|Natural Society | Jul 9, 2014 | Christina Sarich|
Natural Society reported back in February that a UK company was planning to release GMO mosquitoes in Panama in order to reduce the populations of dengue fever, but now civil society groups in a town in Brazil where GMO trial mosquitoes were released are expressing alarm at an increase in dengue incidence, leading them to declare an emergency decree.
Brazilians were promised that the GM mosquitoes would end dengue fever, but results from field trials conducted in Bahia, Brazil were never published and did not evaluate the relation between Aedes aegypti mosquito populations and the occurrence of dengue. According to a Cambridge University study:
“. . . the targeted mosquitoes may simply move to another area and/or a different species of mosquito (Aedes albopictus) which also transmits dengue can move into the area. Complex immune responses to the four types of dengue virus mean that a partial reduction in mosquito numbers can reduce cross-immunity to the different serotypes and increase the number of cases of the severe form of the disease, Dengue Haemorrhagic Fever, which is more likely to be fatal.”
Without adequate scientific inquiry, the Brazilian regulator Comissão Técnica Nacional de Biossegurança (CTNBio) recently gave the green light to the commercialization of the technology proposed by Moscamed Brazil in partnership with the English company Oxitec and the Universidade de São Paulo. This is the same company that proposed releasing GM mosquitoes in Panama, for supposed similar reasons.
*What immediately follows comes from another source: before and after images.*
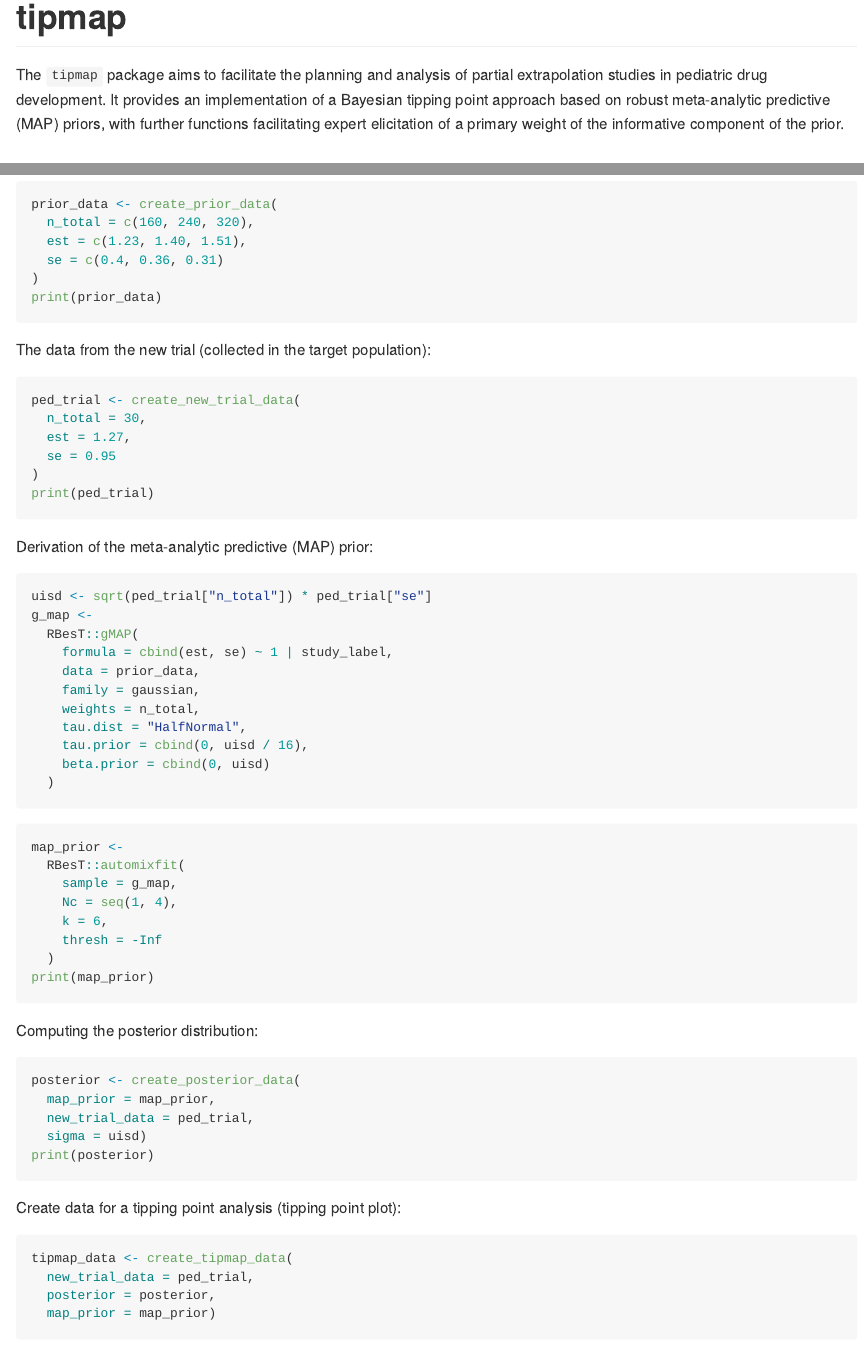
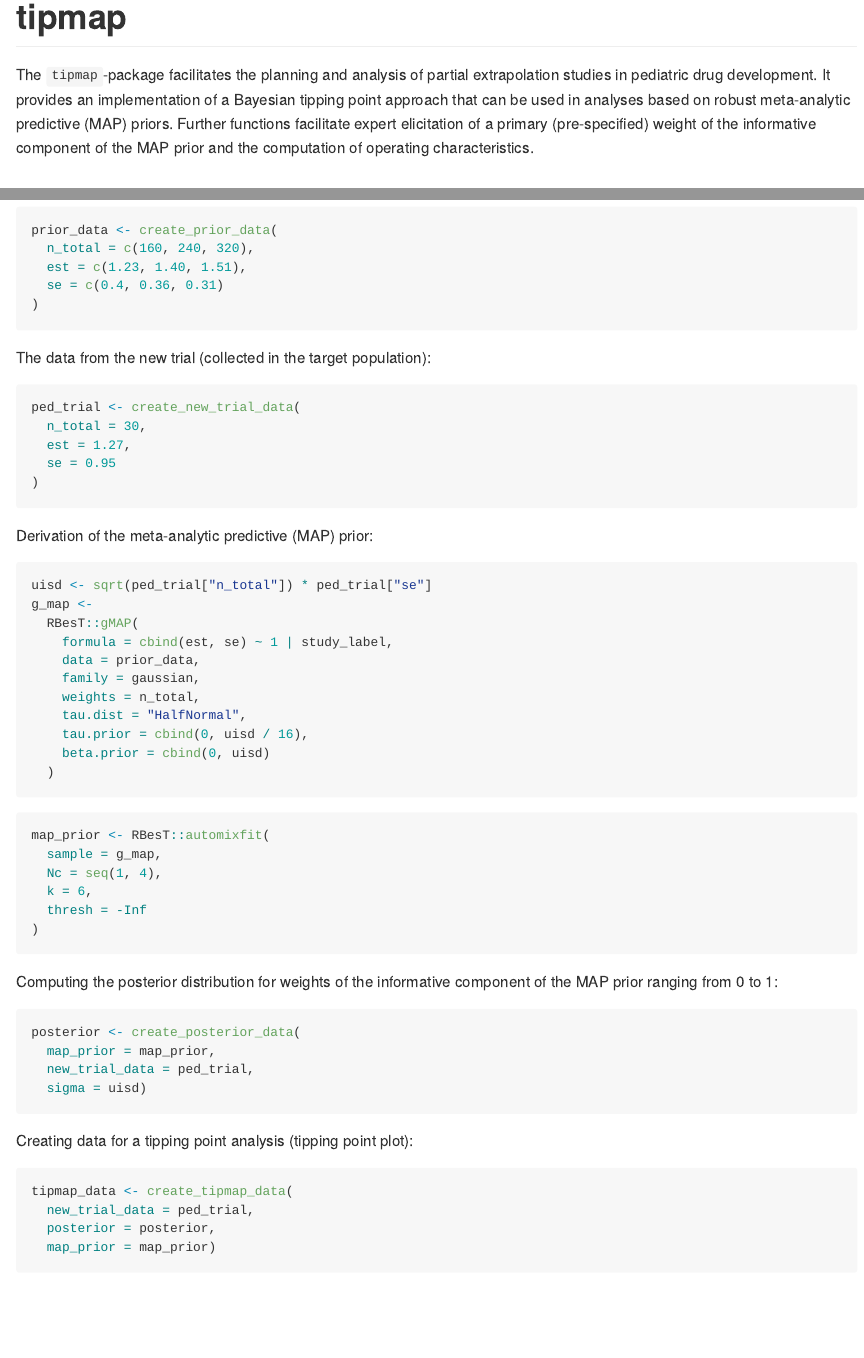
Before and after one commit to Boehringer-Ingelheim/tipmap, an R Markdown document (README.Rmd): the page in a window 1100 px wide, from its top, and a second part further down, joined at a grey line. The pictures show the output file README.md that the author committed with the source, drawn offline in the style of GitHub; badge pictures from the web are left out.

Commit message:
Updated description

````diff
--- a/README.Rmd
+++ b/README.Rmd
@@ -22,7 +22,7 @@ knitr::opts_chunk$set(
 [![](http://cranlogs.r-pkg.org/badges/grand-total/tipmap)](https://cran.r-project.org/package=tipmap)
 <!-- badges: end -->
 
-The `tipmap` package aims to facilitate the planning and analysis of partial extrapolation studies in pediatric drug development. It provides an implementation of a Bayesian tipping point approach based on robust meta-analytic predictive (MAP) priors, with further functions facilitating expert elicitation of a primary weight of the informative component of the prior.
+The `tipmap`-package facilitates the planning and analysis of partial extrapolation studies in pediatric drug development. It provides an implementation of a Bayesian tipping point approach that can be used in analyses based on robust meta-analytic predictive (MAP) priors. Further functions facilitate expert elicitation of a primary (pre-specified) weight of the informative component of the MAP prior and the computation of operating characteristics.
 
 ## Installation
 
@@ -57,7 +57,6 @@ prior_data <- create_prior_data(
   est = c(1.23, 1.40, 1.51),
   se = c(0.4, 0.36, 0.31)
 )
-print(prior_data)
 ```
 
 The data from the new trial (collected in the target population):
@@ -67,7 +66,6 @@ ped_trial <- create_new_trial_data(
   est = 1.27,
   se = 0.95
 )
-print(ped_trial)
 ```
 
 Derivation of the meta-analytic predictive (MAP) prior:
@@ -86,26 +84,23 @@ g_map <-
 ```
 
 ```{r example05, eval = FALSE}
-map_prior <-
-  RBesT::automixfit(
-    sample = g_map,
-    Nc = seq(1, 4),
-    k = 6,
-    thresh = -Inf
-  )
-print(map_prior)
+map_prior <- RBesT::automixfit(
+  sample = g_map,
+  Nc = seq(1, 4),
+  k = 6,
+  thresh = -Inf
+)
 ```
 
-Computing the posterior distribution:
+Computing the posterior distribution for weights of the informative component of the MAP prior ranging from 0 to 1:
 ```{r example06, eval = FALSE}
 posterior <- create_posterior_data(
   map_prior = map_prior,
   new_trial_data = ped_trial,
   sigma = uisd)
-print(posterior)
 ```
 
-Create data for a tipping point analysis (tipping point plot):
+Creating data for a tipping point analysis (tipping point plot):
 ```{r example07, eval = FALSE}
 tipmap_data <- create_tipmap_data(
   new_trial_data = ped_trial,
````
Also changed, not shown: README.md.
While it is understandable that municipalities with high dengue sickness rates would be interested in lessening the disease, it seems that biotech has once again fooled government agencies into polluting the environment with untested, unsafe, genetically manipulated organisms.
Once again, government officials ignored warnings that GM mosquitoes might be hazardous to public health. During the evaluation of the commercial application for the release of the GM mosquito, The National Technical Commission for Biosecurity (CTNBio) member had presented a report with information questioning the impact of the GM mosquitoes on the incidence of dengue, warning that in some circumstances the releases could make the disease worse, even if the number of wild Aedes aegypti mosquitoes was reduced. CTNBio approved Oxitec’s dengue ‘solution,’ nevertheless.
The Brazilian press even lauded the new weapon to combat dengue, but failed to print information that Jacobina’s mayor, a locality where the GMO mosquito trials took place, issued a decree in February 2014 renewing the state of emergency “due to the abnormal situation characterized as a biological disaster of dengue epidemic.”
Previously, Moscamed had announced an 81% and a 100% reduction in the number of Aedes aegypti mosquitoes in at least two localities of Jacobina, claiming that this meant the experiments were a success. According to Oxitec, pilot-scale releases started in the north-west of Jacobina in June 2013 and the programe would roll out across the entire city over two or three years.
The latest state of dengue emergency can be linked to the GMO mosquitoes, since the instance of disease is greatest in areas where they were released. The Brazilian National Agency of Sanitary Vigilance (ANVISA) is now in charge of registering and monitoring the product. Over 10 million GM mosquitoes are suggested for release for every 50 thousand inhabitants by the makers of the latest GM atrocity.